**Activity**. Looking at the listing below, give the number of lines in which the string "Also" appears, and add nothing else.

**Task data**.

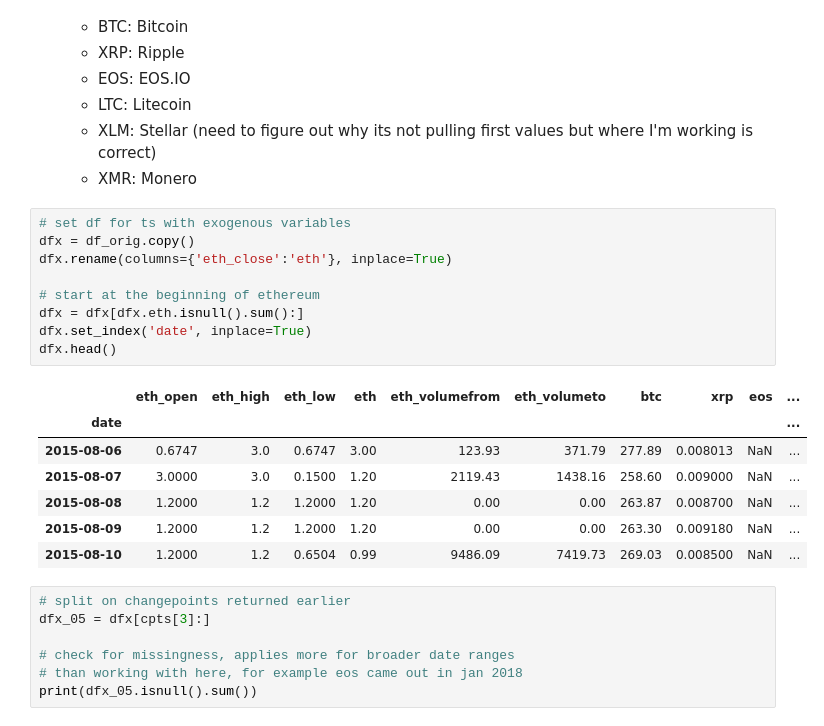
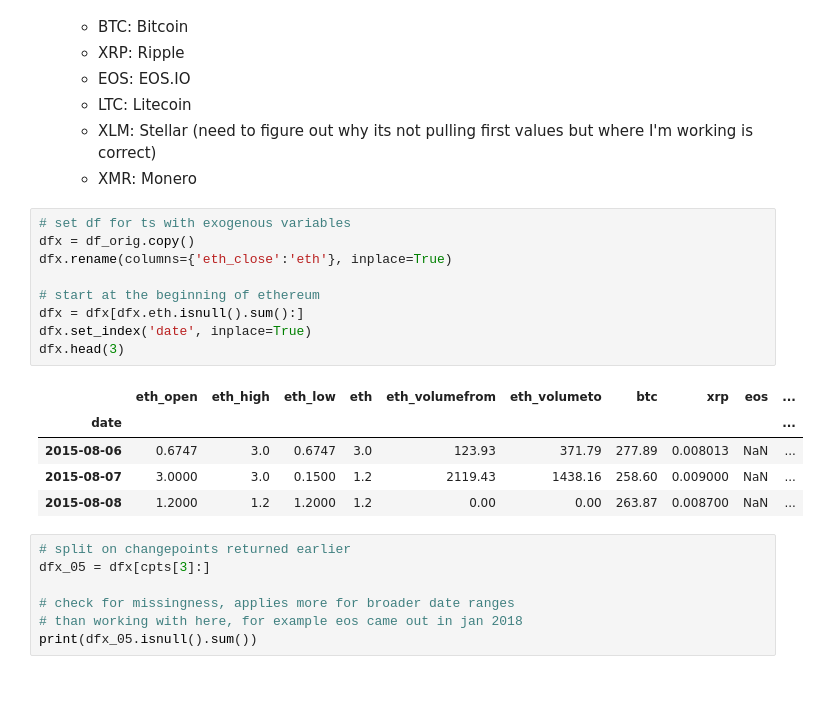
Before and after one commit to brianmcguckin/thinkful_unit_06_specializations, a Jupyter notebook: eth_ts.ipynb, the cells around one changed output. Drawn from its saved outputs; the diff is of its cells as text; blank space fills up the shorter version.

```diff
--- a/eth_ts.ipynb
+++ b/eth_ts.ipynb
@@ -490,20 +441,18 @@ plt.show()
 # %%
 # set df for ts with exogenous variables
 dfx = df_orig.copy()
 dfx.rename(columns={'eth_close':'eth'}, inplace=True)
 
 # start at the beginning of ethereum
 dfx = dfx[dfx.eth.isnull().sum():]
 dfx.set_index('date', inplace=True)
-dfx.head()
+dfx.head(3)
 # %% [output]
 |  | eth_open | eth_high | eth_low | eth | eth_volumefrom | eth_volumeto | btc | xrp | eos | ... |
 | date |  |  |  |  |  |  |  |  |  | ... |
-| 2015-08-06 | 0.6747 | 3.0 | 0.6747 | 3.00 | 123.93 | 371.79 | 277.89 | 0.008013 | NaN | ... |
-| 2015-08-07 | 3.0000 | 3.0 | 0.1500 | 1.20 | 2119.43 | 1438.16 | 258.60 | 0.009000 | NaN | ... |
-| 2015-08-08 | 1.2000 | 1.2 | 1.2000 | 1.20 | 0.00 | 0.00 | 263.87 | 0.008700 | NaN | ... |
-| 2015-08-09 | 1.2000 | 1.2 | 1.2000 | 1.20 | 0.00 | 0.00 | 263.30 | 0.009180 | NaN | ... |
-| 2015-08-10 | 1.2000 | 1.2 | 0.6504 | 0.99 | 9486.09 | 7419.73 | 269.03 | 0.008500 | NaN | ... |
+| 2015-08-06 | 0.6747 | 3.0 | 0.6747 | 3.0 | 123.93 | 371.79 | 277.89 | 0.008013 | NaN | ... |
+| 2015-08-07 | 3.0000 | 3.0 | 0.1500 | 1.2 | 2119.43 | 1438.16 | 258.60 | 0.009000 | NaN | ... |
+| 2015-08-08 | 1.2000 | 1.2 | 1.2000 | 1.2 | 0.00 | 0.00 | 263.87 | 0.008700 | NaN | ... |
 # %%
 # split on changepoints returned earlier
 dfx_05 = dfx[cpts[3]:]
```
Also changed, not shown: parts of 24 cells of this notebook.
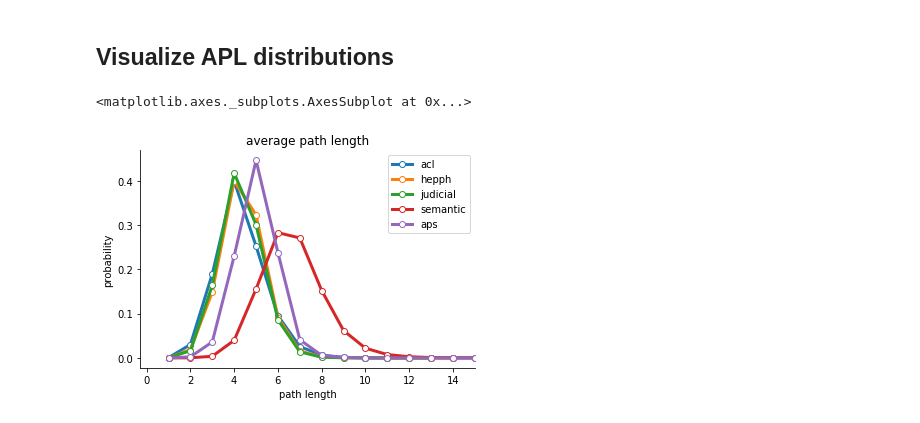
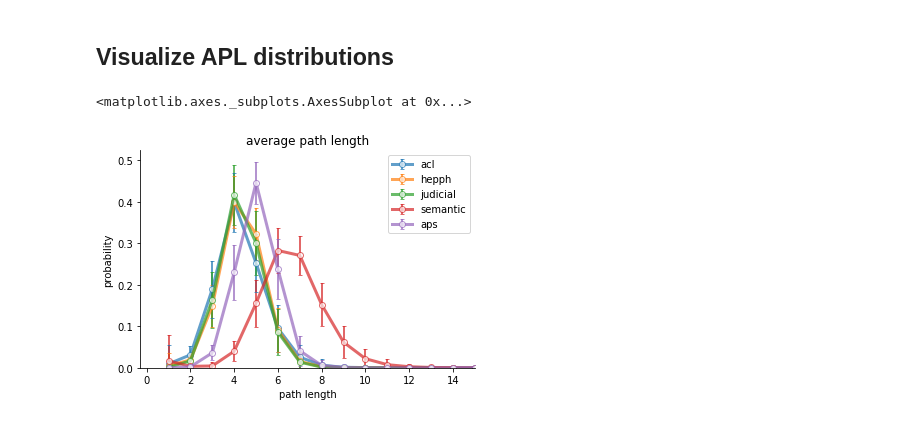
Before and after one commit to bonbonbontt/network_growth_models, a Jupyter notebook: average_path_length.ipynb, the cells around one changed output. Drawn from its saved outputs; the diff is of its cells as text; code cells hidden in the pictures.

Commit message:
add function to compute apl dist with std

```diff
--- a/average_path_length.ipynb
+++ b/average_path_length.ipynb
@@ -59,18 +46,46 @@ def parse_path_length_data(fpath):
+# %%
+def get_path_length_data(fpath, get_all_data=False):
+    """parse path length data and return apl distribution"""
+    nid_dists = defaultdict(lambda: defaultdict(int))
+    pl_data = defaultdict(list)
+    fgen = utils.get_spaced_data_generator(fpath, proc=lambda l: map(int, l))
+
+    # log data from file
+    for (nid, length, freq) in fgen:
+        nid_dists[nid][length] = freq
+    # compute dist for each node
+    for nid, freq_dict in nid_dists.iteritems():
+        total = float(sum(freq_dict.values()))
+        pmf = nid_dists[nid] = {k:v/total for k,v in freq_dict.iteritems()}
+
+        # aggregate path length probabilities
+        for length, prob in pmf.iteritems():
+            pl_data[length].append(prob)
+
+    if get_all_data: return pl_data
+
+    pl_mean = {k: np.mean(v) for k,v in pl_data.iteritems()}
+    xk, pk = zip(*sorted(pl_mean.items()))
+    pk_std = [np.std(pl_data[x]) for x in xk]
+    return xk, pk, pk_std, pl_data
+# %%
+files = ['acl', 'hepph', 'judicial', 'semantic', 'aps']
+fld_path = 'data/path_length_outputs/'
+pl_data = {f: get_path_length_data(os.path.join(fld_path, '{}.txt'.format(f))) for f in files}
 # %% [markdown]
 ## Visualize APL distributions
 # %%
 # DATASETS
 ax = plt.subplot()
-files = ['acl', 'hepph', 'judicial', 'semantic', 'aps']
-fld_path = 'data/path_length_outputs/'
 
 for file_ in files:
     fpath = os.path.join(fld_path, '{}.txt'.format(file_))
-    xk, pk = parse_path_length_data(fpath)
-    ax.plot(xk, pk, label=file_, marker='o', lw=3, mfc='w')
+    xk, pk, pk_std = map(np.array, pl_data[file_])
+    ax.errorbar(xk, pk, yerr=.5*pk_std, elinewidth=2, capsize=2, label=file_, marker='o', lw=3, mfc='w', alpha=0.7)
 
 ax.set_xlim(right=15)
+ax.set_ylim(bottom=0)
 utils.update_ax(ax, 'average path length', 'path length', 'probability')
 # %% [output]
 <matplotlib.axes._subplots.AxesSubplot at 0x...>
-[figure, old version]
+[figure, new version]
```
Also changed, not shown: parts of 1 cell of this notebook, 1 other file.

**Response to this exercise**. 2